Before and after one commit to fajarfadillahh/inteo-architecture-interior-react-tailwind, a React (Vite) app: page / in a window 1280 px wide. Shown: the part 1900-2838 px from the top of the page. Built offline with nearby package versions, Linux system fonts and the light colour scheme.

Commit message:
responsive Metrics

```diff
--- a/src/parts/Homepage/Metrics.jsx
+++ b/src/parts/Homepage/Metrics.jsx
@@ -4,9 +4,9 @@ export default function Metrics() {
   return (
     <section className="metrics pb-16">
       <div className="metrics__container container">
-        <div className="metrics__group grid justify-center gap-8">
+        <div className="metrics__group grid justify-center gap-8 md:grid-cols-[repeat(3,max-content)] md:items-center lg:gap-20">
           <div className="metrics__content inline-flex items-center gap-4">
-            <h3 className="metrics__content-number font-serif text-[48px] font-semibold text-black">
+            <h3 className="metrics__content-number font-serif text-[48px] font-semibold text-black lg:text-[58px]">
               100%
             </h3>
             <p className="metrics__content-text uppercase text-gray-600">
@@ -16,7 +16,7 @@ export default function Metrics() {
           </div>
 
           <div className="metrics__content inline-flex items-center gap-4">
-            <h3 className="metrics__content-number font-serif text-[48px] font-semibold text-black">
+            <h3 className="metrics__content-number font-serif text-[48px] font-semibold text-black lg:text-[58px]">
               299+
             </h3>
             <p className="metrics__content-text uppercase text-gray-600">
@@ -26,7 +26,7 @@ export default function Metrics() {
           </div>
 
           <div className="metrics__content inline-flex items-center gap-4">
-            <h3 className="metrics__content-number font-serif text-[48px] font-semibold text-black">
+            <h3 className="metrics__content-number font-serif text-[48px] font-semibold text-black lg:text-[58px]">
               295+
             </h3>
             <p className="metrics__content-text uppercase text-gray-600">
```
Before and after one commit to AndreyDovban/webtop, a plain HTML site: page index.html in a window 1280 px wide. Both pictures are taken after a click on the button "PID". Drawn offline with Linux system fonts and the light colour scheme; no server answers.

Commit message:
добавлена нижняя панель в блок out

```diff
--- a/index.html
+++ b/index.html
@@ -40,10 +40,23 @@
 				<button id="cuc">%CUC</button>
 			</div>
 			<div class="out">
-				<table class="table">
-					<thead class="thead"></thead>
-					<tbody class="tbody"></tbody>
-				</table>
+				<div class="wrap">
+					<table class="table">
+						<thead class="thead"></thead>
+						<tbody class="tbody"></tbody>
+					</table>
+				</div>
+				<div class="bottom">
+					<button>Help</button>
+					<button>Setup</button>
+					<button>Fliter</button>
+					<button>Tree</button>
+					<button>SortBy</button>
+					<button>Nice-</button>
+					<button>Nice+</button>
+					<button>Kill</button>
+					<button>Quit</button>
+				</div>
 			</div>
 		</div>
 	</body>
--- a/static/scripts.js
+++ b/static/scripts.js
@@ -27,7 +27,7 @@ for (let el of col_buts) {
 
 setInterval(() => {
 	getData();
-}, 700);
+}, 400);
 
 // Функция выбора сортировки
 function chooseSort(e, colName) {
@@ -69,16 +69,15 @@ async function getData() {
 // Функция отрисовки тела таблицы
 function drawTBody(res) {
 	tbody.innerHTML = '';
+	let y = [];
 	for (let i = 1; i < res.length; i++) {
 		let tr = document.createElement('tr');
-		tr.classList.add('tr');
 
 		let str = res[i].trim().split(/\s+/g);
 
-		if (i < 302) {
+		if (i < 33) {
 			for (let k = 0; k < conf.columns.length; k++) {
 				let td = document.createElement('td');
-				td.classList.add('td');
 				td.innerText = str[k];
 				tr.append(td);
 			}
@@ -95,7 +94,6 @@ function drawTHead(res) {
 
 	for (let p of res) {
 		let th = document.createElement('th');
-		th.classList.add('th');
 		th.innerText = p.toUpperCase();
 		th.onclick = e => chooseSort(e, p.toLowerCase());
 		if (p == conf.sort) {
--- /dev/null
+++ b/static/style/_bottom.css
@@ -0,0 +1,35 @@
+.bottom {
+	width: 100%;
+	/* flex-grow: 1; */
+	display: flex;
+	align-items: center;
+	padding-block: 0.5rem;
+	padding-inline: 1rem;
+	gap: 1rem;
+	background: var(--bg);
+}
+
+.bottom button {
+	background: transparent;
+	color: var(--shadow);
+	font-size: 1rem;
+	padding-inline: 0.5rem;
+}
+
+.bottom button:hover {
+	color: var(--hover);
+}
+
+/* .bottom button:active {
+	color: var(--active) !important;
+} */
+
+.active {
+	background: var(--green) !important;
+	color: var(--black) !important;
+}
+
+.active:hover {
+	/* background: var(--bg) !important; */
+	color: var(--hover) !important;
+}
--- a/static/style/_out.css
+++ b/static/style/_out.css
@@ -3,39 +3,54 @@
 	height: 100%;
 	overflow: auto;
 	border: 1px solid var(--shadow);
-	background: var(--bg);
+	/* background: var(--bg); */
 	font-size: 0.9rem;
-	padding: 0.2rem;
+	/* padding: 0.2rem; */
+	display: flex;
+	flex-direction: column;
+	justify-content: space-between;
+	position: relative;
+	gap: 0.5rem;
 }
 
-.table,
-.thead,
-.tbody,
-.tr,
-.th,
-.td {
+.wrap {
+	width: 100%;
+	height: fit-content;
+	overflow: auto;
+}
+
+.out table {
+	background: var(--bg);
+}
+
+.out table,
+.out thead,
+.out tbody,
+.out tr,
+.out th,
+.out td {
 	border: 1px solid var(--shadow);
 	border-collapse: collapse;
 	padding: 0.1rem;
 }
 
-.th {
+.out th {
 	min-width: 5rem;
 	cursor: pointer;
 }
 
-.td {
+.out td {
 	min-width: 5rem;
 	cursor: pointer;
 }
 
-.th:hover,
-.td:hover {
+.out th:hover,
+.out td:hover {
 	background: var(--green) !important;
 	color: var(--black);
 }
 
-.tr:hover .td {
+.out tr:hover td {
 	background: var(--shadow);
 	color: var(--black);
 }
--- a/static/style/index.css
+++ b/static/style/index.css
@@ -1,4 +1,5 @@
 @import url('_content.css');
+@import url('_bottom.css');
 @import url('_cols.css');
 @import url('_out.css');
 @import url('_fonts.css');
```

### Work instructions:
Retype the listing exactly, in full.

### Exercise solution:
Before and after one commit to fajarfadillahh/inteo-architecture-interior-react-tailwind, a React (Vite) app: page / in a window 1280 px wide. Shown: the part 1900-2838 px from the top of the page. Built offline with nearby package versions, Linux system fonts and the light colour scheme.

Commit message:
responsive Metrics

```diff
--- a/src/parts/Homepage/Metrics.jsx
+++ b/src/parts/Homepage/Metrics.jsx
@@ -4,9 +4,9 @@ export default function Metrics() {
   return (
     <section className="metrics pb-16">
       <div className="metrics__container container">
-        <div className="metrics__group grid justify-center gap-8">
+        <div className="metrics__group grid justify-center gap-8 md:grid-cols-[repeat(3,max-content)] md:items-center lg:gap-20">
           <div className="metrics__content inline-flex items-center gap-4">
-            <h3 className="metrics__content-number font-serif text-[48px] font-semibold text-black">
+            <h3 className="metrics__content-number font-serif text-[48px] font-semibold text-black lg:text-[58px]">
               100%
             </h3>
             <p className="metrics__content-text uppercase text-gray-600">
@@ -16,7 +16,7 @@ export default function Metrics() {
           </div>
 
           <div className="metrics__content inline-flex items-center gap-4">
-            <h3 className="metrics__content-number font-serif text-[48px] font-semibold text-black">
+            <h3 className="metrics__content-number font-serif text-[48px] font-semibold text-black lg:text-[58px]">
               299+
             </h3>
             <p className="metrics__content-text uppercase text-gray-600">
@@ -26,7 +26,7 @@ export default function Metrics() {
           </div>
 
           <div className="metrics__content inline-flex items-center gap-4">
-            <h3 className="metrics__content-number font-serif text-[48px] font-semibold text-black">
+            <h3 className="metrics__content-number font-serif text-[48px] font-semibold text-black lg:text-[58px]">
               295+
             </h3>
             <p className="metrics__content-text uppercase text-gray-600">
```
Before and after one commit to AndreyDovban/webtop, a plain HTML site: page index.html in a window 1280 px wide. Both pictures are taken after a click on the button "PID". Drawn offline with Linux system fonts and the light colour scheme; no server answers.

Commit message:
добавлена нижняя панель в блок out

```diff
--- a/index.html
+++ b/index.html
@@ -40,10 +40,23 @@
 				<button id="cuc">%CUC</button>
 			</div>
 			<div class="out">
-				<table class="table">
-					<thead class="thead"></thead>
-					<tbody class="tbody"></tbody>
-				</table>
+				<div class="wrap">
+					<table class="table">
+						<thead class="thead"></thead>
+						<tbody class="tbody"></tbody>
+					</table>
+				</div>
+				<div class="bottom">
+					<button>Help</button>
+					<button>Setup</button>
+					<button>Fliter</button>
+					<button>Tree</button>
+					<button>SortBy</button>
+					<button>Nice-</button>
+					<button>Nice+</button>
+					<button>Kill</button>
+					<button>Quit</button>
+				</div>
 			</div>
 		</div>
 	</body>
--- a/static/scripts.js
+++ b/static/scripts.js
@@ -27,7 +27,7 @@ for (let el of col_buts) {
 
 setInterval(() => {
 	getData();
-}, 700);
+}, 400);
 
 // Функция выбора сортировки
 function chooseSort(e, colName) {
@@ -69,16 +69,15 @@ async function getData() {
 // Функция отрисовки тела таблицы
 function drawTBody(res) {
 	tbody.innerHTML = '';
+	let y = [];
 	for (let i = 1; i < res.length; i++) {
 		let tr = document.createElement('tr');
-		tr.classList.add('tr');
 
 		let str = res[i].trim().split(/\s+/g);
 
-		if (i < 302) {
+		if (i < 33) {
 			for (let k = 0; k < conf.columns.length; k++) {
 				let td = document.createElement('td');
-				td.classList.add('td');
 				td.innerText = str[k];
 				tr.append(td);
 			}
@@ -95,7 +94,6 @@ function drawTHead(res) {
 
 	for (let p of res) {
 		let th = document.createElement('th');
-		th.classList.add('th');
 		th.innerText = p.toUpperCase();
 		th.onclick = e => chooseSort(e, p.toLowerCase());
 		if (p == conf.sort) {
--- /dev/null
+++ b/static/style/_bottom.css
@@ -0,0 +1,35 @@
+.bottom {
+	width: 100%;
+	/* flex-grow: 1; */
+	display: flex;
+	align-items: center;
+	padding-block: 0.5rem;
+	padding-inline: 1rem;
+	gap: 1rem;
+	background: var(--bg);
+}
+
+.bottom button {
+	background: transparent;
+	color: var(--shadow);
+	font-size: 1rem;
+	padding-inline: 0.5rem;
+}
+
+.bottom button:hover {
+	color: var(--hover);
+}
+
+/* .bottom button:active {
+	color: var(--active) !important;
+} */
+
+.active {
+	background: var(--green) !important;
+	color: var(--black) !important;
+}
+
+.active:hover {
+	/* background: var(--bg) !important; */
+	color: var(--hover) !important;
+}
--- a/static/style/_out.css
+++ b/static/style/_out.css
@@ -3,39 +3,54 @@
 	height: 100%;
 	overflow: auto;
 	border: 1px solid var(--shadow);
-	background: var(--bg);
+	/* background: var(--bg); */
 	font-size: 0.9rem;
-	padding: 0.2rem;
+	/* padding: 0.2rem; */
+	display: flex;
+	flex-direction: column;
+	justify-content: space-between;
+	position: relative;
+	gap: 0.5rem;
 }
 
-.table,
-.thead,
-.tbody,
-.tr,
-.th,
-.td {
+.wrap {
+	width: 100%;
+	height: fit-content;
+	overflow: auto;
+}
+
+.out table {
+	background: var(--bg);
+}
+
+.out table,
+.out thead,
+.out tbody,
+.out tr,
+.out th,
+.out td {
 	border: 1px solid var(--shadow);
 	border-collapse: collapse;
 	padding: 0.1rem;
 }
 
-.th {
+.out th {
 	min-width: 5rem;
 	cursor: pointer;
 }
 
-.td {
+.out td {
 	min-width: 5rem;
 	cursor: pointer;
 }
 
-.th:hover,
-.td:hover {
+.out th:hover,
+.out td:hover {
 	background: var(--green) !important;
 	color: var(--black);
 }
 
-.tr:hover .td {
+.out tr:hover td {
 	background: var(--shadow);
 	color: var(--black);
 }
--- a/static/style/index.css
+++ b/static/style/index.css
@@ -1,4 +1,5 @@
 @import url('_content.css');
+@import url('_bottom.css');
 @import url('_cols.css');
 @import url('_out.css');
 @import url('_fonts.css');
```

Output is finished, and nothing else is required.